Join Tara Coleman and Kathrine Schlageck in a live Zoom discussion of the First Book (The Boy Who Harnessed the Wind by William Kamkwamba) and the Beach Museum of Art Common Work of Art by Kansas artist Shirley Smith. The discussion will be followed by a Q&A and a reading of the children’s version of the The Boy Who Harnessed the Wind with illustrations by Elizabeth Zunon. 

Join the free program via ZOOM. To register in advance, go to: https://ksu.zoom.us/webinar/register/WN_0rtLOHceSgWFSe-xUUSA5g
After registering, you will receive a confirmation email with information about how to join the program. 

· Discussion of the First Book and Common Work of Art with Tara Coleman, Web Services Librarian, Associate Professor Kansas State University Libraries, Chair, K-State First Book and Kathrine Schlageck, Associate Curator of Education Beach Museum of Art followed by Q&A
· Live story time with the children’s version of the book
· Make your own paper pin wheel – instructional video – available on Beach Museum of Art Facebook Page at /BeachMuseumofArt

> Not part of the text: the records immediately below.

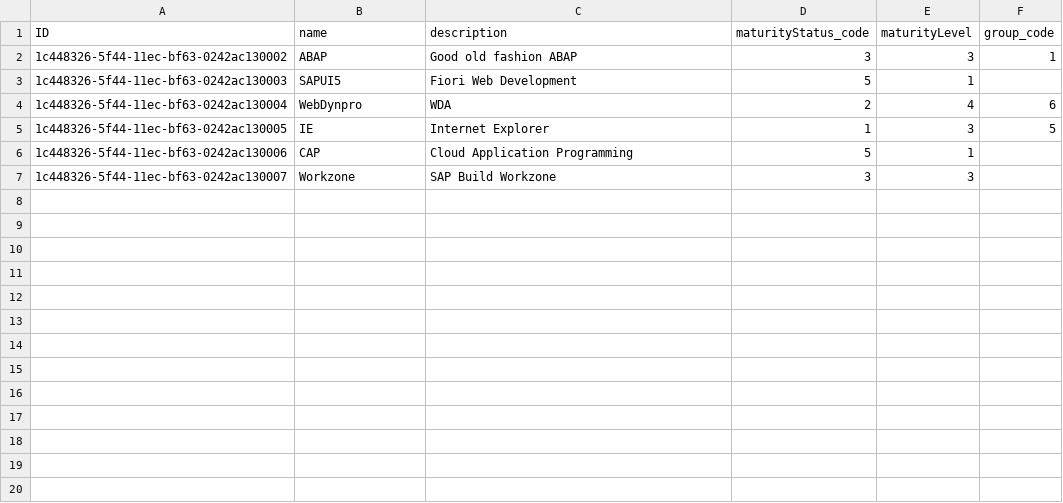
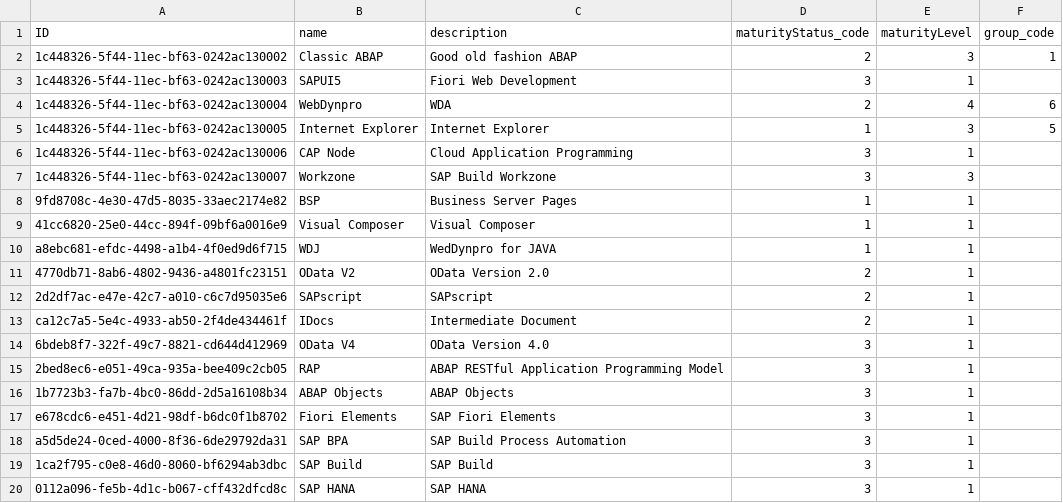
Before and after one commit to gavdilabs/solutioncentral, a CSV file: db/data/com.gavdilabs.techtransmgt.core-Technology.csv, drawn as a sheet; only a part is shown; the diff covers the shown part only.

Commit message:
Fix/tech radar associations (#5)
* fix(api/ui): updated ui to display using new association between technology and solutions.

* fix(ui): fixed issue with drag and drop. Added more technologies in mock csv

* feat(ui): tech-radar - added infolabels to technology solutions and solutions dialog for showing status and if a version is active version

---------

Co-authored-by: EmilVM <evm@gavdilabs.com>

```diff
--- a/db/data/com.gavdilabs.techtransmgt.core-Technology.csv
+++ b/db/data/com.gavdilabs.techtransmgt.core-Technology.csv
@@ -1,6 +1,6 @@
 ID,name,description,maturityStatus_code,maturityLevel,group_code
-1c448326-5f44-11ec-bf63-0242ac130002,ABAP,Good old fashion ABAP,3,3,1
-1c448326-5f44-11ec-bf63-0242ac130003,SAPUI5,Fiori Web Development,5,1,
+1c448326-5f44-11ec-bf63-0242ac130002,Classic ABAP,Good old fashion ABAP,2,3,1
+1c448326-5f44-11ec-bf63-0242ac130003,SAPUI5,Fiori Web Development,3,1,,
 1c448326-5f44-11ec-bf63-0242ac130004,WebDynpro,WDA,2,4,6
-1c448326-5f44-11ec-bf63-0242ac130005,IE,Internet Explorer,1,3,5
-1c448326-5f44-11ec-bf63-0242ac130006,CAP,Cloud Application Programming,5,1,
+1c448326-5f44-11ec-bf63-0242ac130005,Internet Explorer,Internet Explorer,1,3,5
+1c448326-5f44-11ec-bf63-0242ac130006,CAP Node,Cloud Application Programming,3,1,,
@@ -7,0 +8,13 @@ ID,name,description,maturityStatus_code,maturityLevel,group_code
+9fd8708c-4e30-47d5-8035-33aec2174e82,BSP,Business Server Pages,1,1,,
+41cc6820-25e0-44cc-894f-09bf6a0016e9,Visual Composer, Visual Composer,1,1,,
+a8ebc681-efdc-4498-a1b4-4f0ed9d6f715,WDJ,WedDynpro for JAVA,1,1,,
+4770db71-8ab6-4802-9436-a4801fc23151,OData V2,OData Version 2.0,2,1,,
+2d2df7ac-e47e-42c7-a010-c6c7d95035e6,SAPscript,SAPscript,2,1,,
+ca12c7a5-5e4c-4933-ab50-2f4de434461f,IDocs,Intermediate Document,2,1,,
+6bdeb8f7-322f-49c7-8821-cd644d412969,OData V4,OData Version 4.0,3,1,,
+2bed8ec6-e051-49ca-935a-bee409c2cb05,RAP,ABAP RESTful Application Programming Model,3,1,,
+1b7723b3-fa7b-4bc0-86dd-2d5a16108b34,ABAP Objects,ABAP Objects,3,1,,
+e678cdc6-e451-4d21-98df-b6dc0f1b8702,Fiori Elements,SAP Fiori Elements,3,1,,
+a5d5de24-0ced-4000-8f36-6de29792da31,SAP BPA,SAP Build Process Automation,3,1,,
+1ca2f795-c0e8-46d0-8060-bf6294ab3dbc,SAP Build,SAP Build,3,1,,
+0112a096-fe5b-4d1c-b067-cff432dfcd8c,SAP HANA,SAP HANA,3,1,,
```
Also changed, not shown: 10 added rows elsewhere in this file, 7 other files.
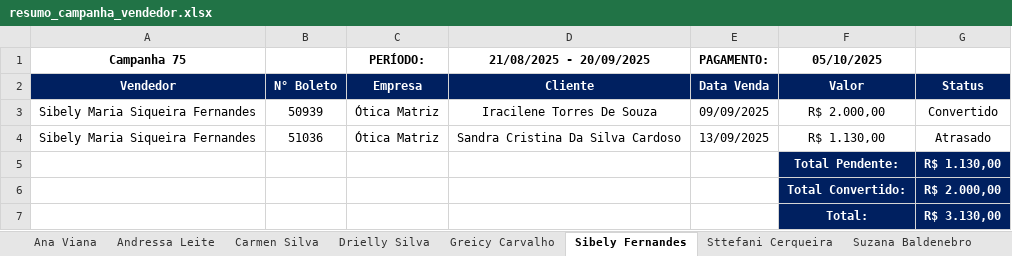
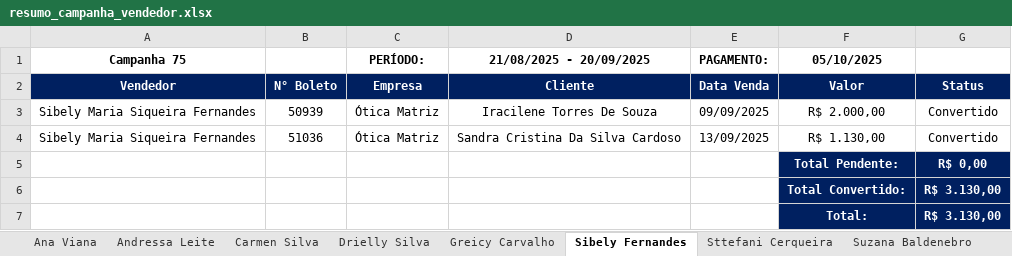
Before and after one commit to KaiqueWalkerRodrigues/GRNacoes, an Excel workbook: views/financeiro/relatorios/resumo_campanha_vendedor.xlsx, sheet Sibely Fernandes, drawn as a sheet; values as stored, in another font and other column widths than the file's, no borders; the diff names each change by its address in the sheet, - before the commit and + after, or states it on an @@ line.

```diff
--- a/views/financeiro/relatorios/resumo_campanha_vendedor.xlsx (sheet Sibely Fernandes)
+++ b/views/financeiro/relatorios/resumo_campanha_vendedor.xlsx (sheet Sibely Fernandes)
-G4: Atrasado
+G4: Convertido
-G5: R$ 1.130,00
+G5: R$ 0,00
-G6: R$ 2.000,00
+G6: R$ 3.130,00
```
Also changed, not shown: sheet Sttefani Cerqueira, sheet Drielly Silva, sheet Carmen Silva, sheet Greicy Carvalho, sheet Terezinha França, views/financeiro/relatorios/resumo_campanha_74.xlsx, views/financeiro/relatorios/resumo_campanha_75.xlsx, 38 other files.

First Book:
Each year, the K-State Book Network selects a common reading for first year students, providing an intellectual experience they can share with other students and members of the Kansas State University community. The 2020 K-State First Book is The Boy Who Harnessed the Wind, an autobiography of young William Kamkwamba, who created a windmill from scrap materials and an old science books so that his Malawian village would have electricity and running water.

Beach Museum of Art Common Work of Art
Kansas-born artist and K-State graduate Shirley Smith’s untitled oil painting of a windmill has been chosen as the Common Work of Art to complement this year’s First Book. Like Kamkwamba, Smith grew up in an agricultural community in Kansas, and during the later years of her career her artwork reflected this. Spending the summers in Whitewater, Kansas she painted the farmland and its animals, including goats, sheep and pigs.

Thursday, September 3 at 5:30pm to 6:30pm